A Common Past Full of Crimes: Japanese – German Collaboration in the Development of Bacteriological and Chemical Weapons and the War in China
2000年10月17日 / 18.30
Bernd Martin (Professor, University of Freiburg)
It is a known fact that, despite all the declarations made, co-operation between the Axis powers Germany, Italy, and Japan within the Tripartite Pact was none too effective. What has not been known, however, is the fact that in the fields of military medicine in general and biological warfare in particular co-operation did exist to a considerable extent, though carefully hidden from public awareness.
Dating back to the 19th century strong links between Japan and Germany had been formed when in the course of the Meiji Reforms Japan had emulated western, mostly Prussian, models to help her own efforts at modernisation. Especially medical science and military medicine had been built up, their curricula set by German medical scientists at Tokyo University. In the 1930s and 1940s, however, roles were reversed: in chemical and biological warfare it was now the Germans that, though reluctantly, made use of the highly advanced Japanese research.
In his presentation, the author provides details of the research done and retraces the lines along which the research exchange – especially concerning bacteriological weaponry and experiments on human beings – was carried out, naming the persons responsible and the research institutes at their disposal. Furthermore, he tries to uncover the roots of this kind of “perverted medicine” in the socio-cultural background and the prevailing ideology in both Japan and Germany.
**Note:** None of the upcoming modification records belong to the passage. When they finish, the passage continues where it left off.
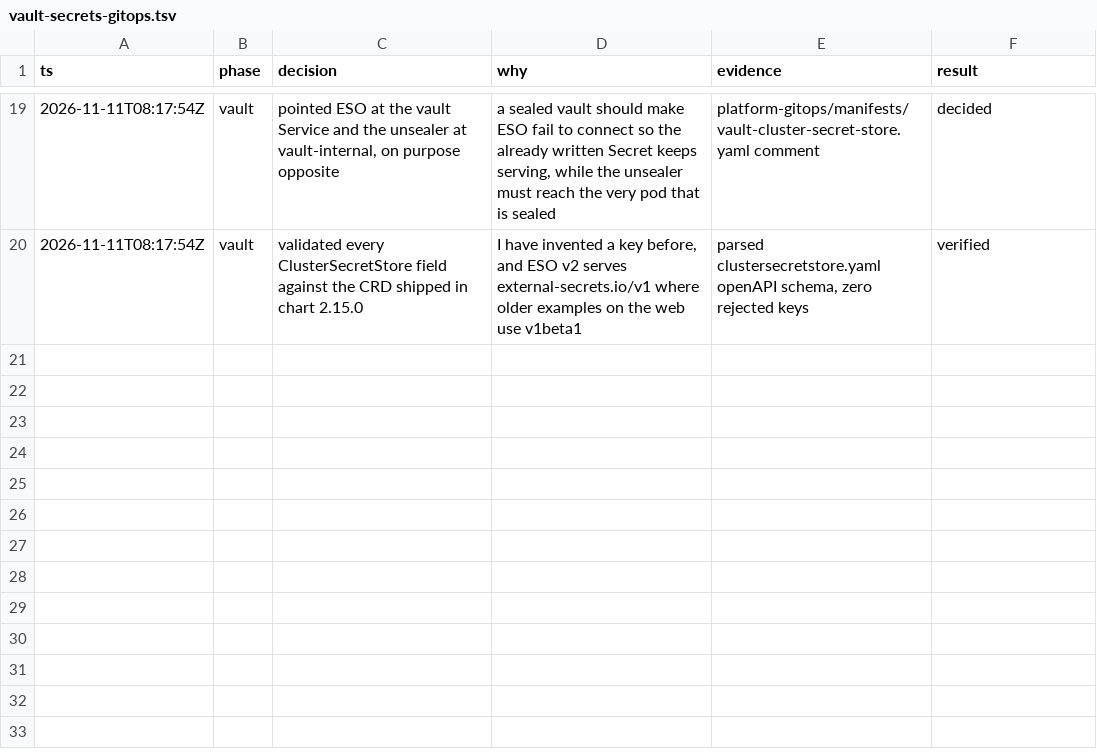
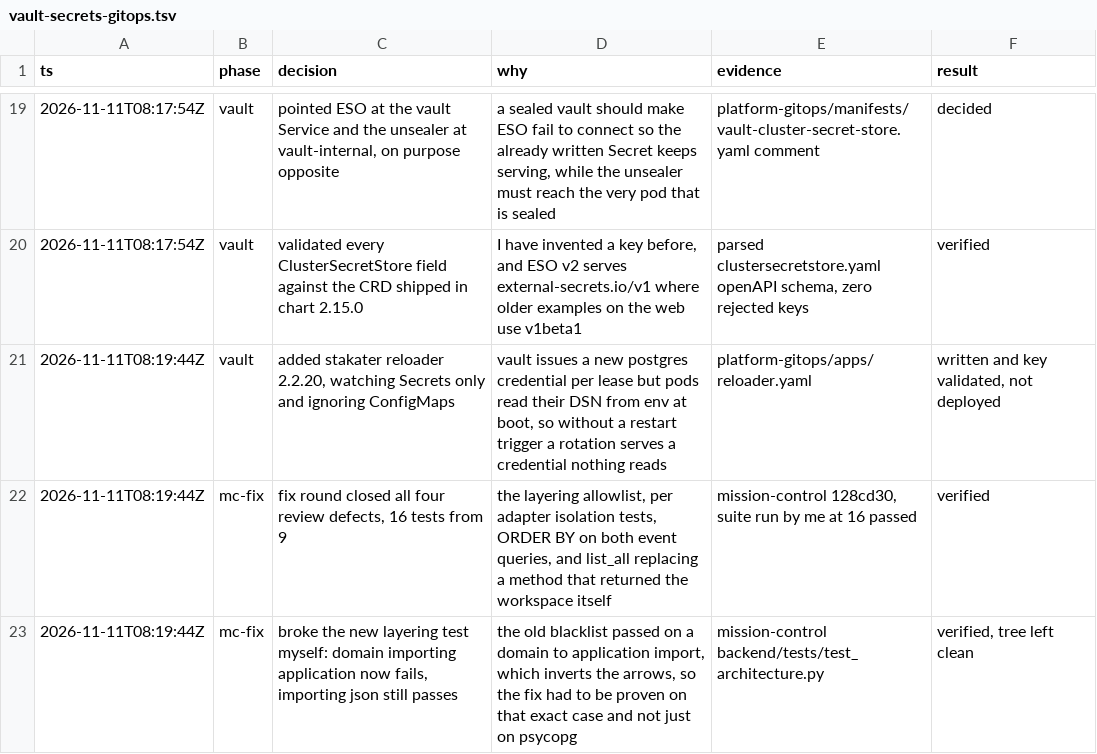
Before and after one commit to khaidao2/sentiment_pulse, a TSV file: .audit/vault-secrets-gitops.tsv, drawn as a sheet; only a part is shown, gaps mark what is left out.

Commit message:
feat(reloader): restart the pods a rotated credential would otherwise strand
Vault's database engine issues a new PostgreSQL credential per lease and
ESO writes it into the Secret. The web app and the Airflow components
read their DSN from env at pod start, so a refreshed Secret does not
reach them. Without a restart trigger, a rotation would serve a
credential nothing reads, and the failure would surface later as
authentication errors at the next unrelated restart, far from its cause.

Reloader acts only on workloads that ask for it by annotation, so this
changes nothing until a Deployment carries
secret.reloader.stakater.com/reload. Wiring those annotations belongs to
the unit that turns on the dynamic engine, not here.

ConfigMap watching is off. Nothing here needs a pod restart because a
ConfigMap changed, and a ConfigMap edit that silently restarts the five
sinks is a worse failure than the one this component fixes.

Chart 2.2.20 is the newest stable release. The repository's newest tags
are 3.0.0-beta.5 and friends, so reading "latest" would have shipped a
prerelease into the credential path.

Verified without deploying: all 8 values keys exist in chart 2.2.20. The
four that do not appear upstream are children of
reloader.deployment.resources, which the chart declares as an empty map.

Decision: Trigger restarts from an annotation on the workloads that need
one, so the component is inert until a credential actually rotates.
Rejected: Letting ESO's refresh interval be the whole story, which leaves
pods holding a credential the database no longer accepts.
Rejected: Watching ConfigMaps too, which buys nothing here and puts an
unrelated edit on the path to restarting the sinks.
Reversible: true

```diff
--- a/.audit/vault-secrets-gitops.tsv
+++ b/.audit/vault-secrets-gitops.tsv
@@ -20 +20,4 @@ ts	phase	decision	why	evidence	result
 2026-11-11T08:17:54Z	vault	validated every ClusterSecretStore field against the CRD shipped in chart 2.15.0	I have invented a key before, and ESO v2 serves external-secrets.io/v1 where older examples on the web use v1beta1	parsed clustersecretstore.yaml openAPI schema, zero rejected keys	verified
+2026-11-11T08:19:44Z	vault	added stakater reloader 2.2.20, watching Secrets only and ignoring ConfigMaps	vault issues a new postgres credential per lease but pods read their DSN from env at boot, so without a restart trigger a rotation serves a credential nothing reads	platform-gitops/apps/reloader.yaml	written and key validated, not deployed
+2026-11-11T08:19:44Z	mc-fix	fix round closed all four review defects, 16 tests from 9	the layering allowlist, per adapter isolation tests, ORDER BY on both event queries, and list_all replacing a method that returned the workspace itself	mission-control 128cd30, suite run by me at 16 passed	verified
+2026-11-11T08:19:44Z	mc-fix	broke the new layering test myself: domain importing application now fails, importing json still passes	the old blacklist passed on a domain to application import, which inverts the arrows, so the fix had to be proven on that exact case and not just on psycopg	mission-control backend/tests/test_architecture.py	verified, tree left clean
```
Also changed, not shown: 2 other files.
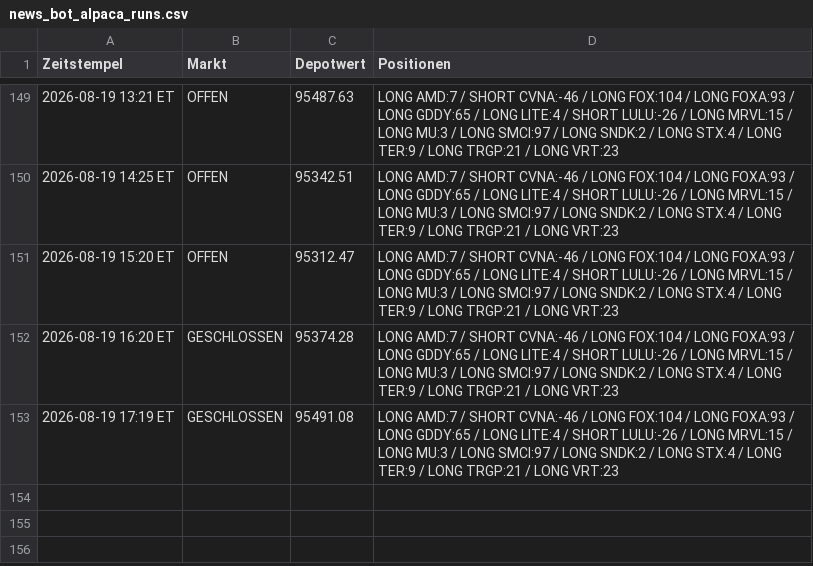
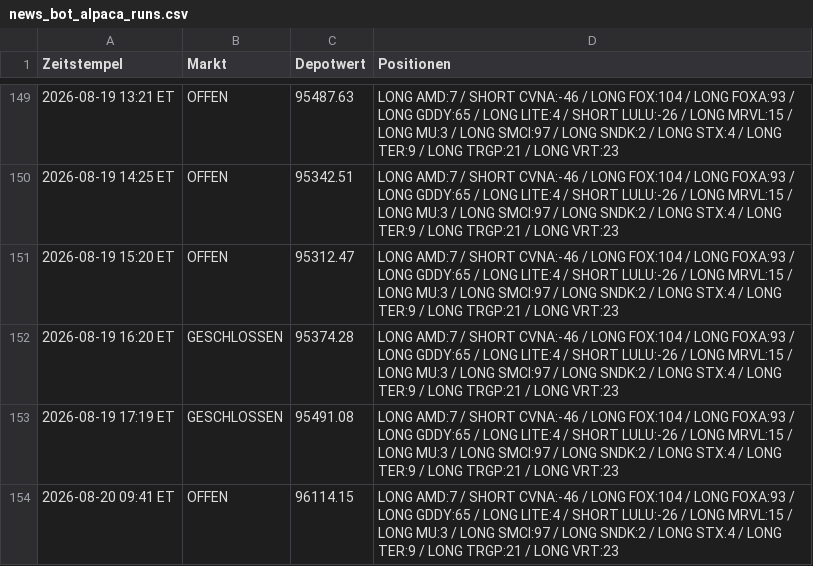
Before and after one commit to PatrickGerisch/NewsBot, a CSV file: news_bot_alpaca_runs.csv, drawn as a sheet; only a part is shown, gaps mark what is left out.

```diff
--- a/news_bot_alpaca_runs.csv
+++ b/news_bot_alpaca_runs.csv
@@ -153 +153,2 @@ Zeitstempel,Markt,Depotwert,Positionen
 2026-08-19 17:19 ET,GESCHLOSSEN,95491.08,LONG AMD:7 / SHORT CVNA:-46 / LONG FOX:104 / LONG FOXA:93 / LONG GDDY:65 / LONG LITE:4 / SHORT LULU:-26 / LONG MRVL:15 / LONG MU:3 / LONG SMCI:97 / LONG SNDK:2 / LONG STX:4 / LONG TER:9 / LONG TRGP:21 / LONG VRT:23
+2026-08-20 09:41 ET,OFFEN,96114.15,LONG AMD:7 / SHORT CVNA:-46 / LONG FOX:104 / LONG FOXA:93 / LONG GDDY:65 / LONG LITE:4 / SHORT LULU:-26 / LONG MRVL:15 / LONG MU:3 / LONG SMCI:97 / LONG SNDK:2 / LONG STX:4 / LONG TER:9 / LONG TRGP:21 / LONG VRT:23
```
Also changed, not shown: arena_history.csv, news_bot_features.csv, 16 other files.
Bernd Martin is Professor of Modern History at the University of Freiburg, Germany. His main fields of interest and research are contemporary history of Germany, international relations of the 20th century, history of the Second World War, history of modern East Asia (Japan and China). He is the author of numerous books and articles, among others: Japan and Germany in the Modern World, Providence (Rhode Island) and Oxford, 1995.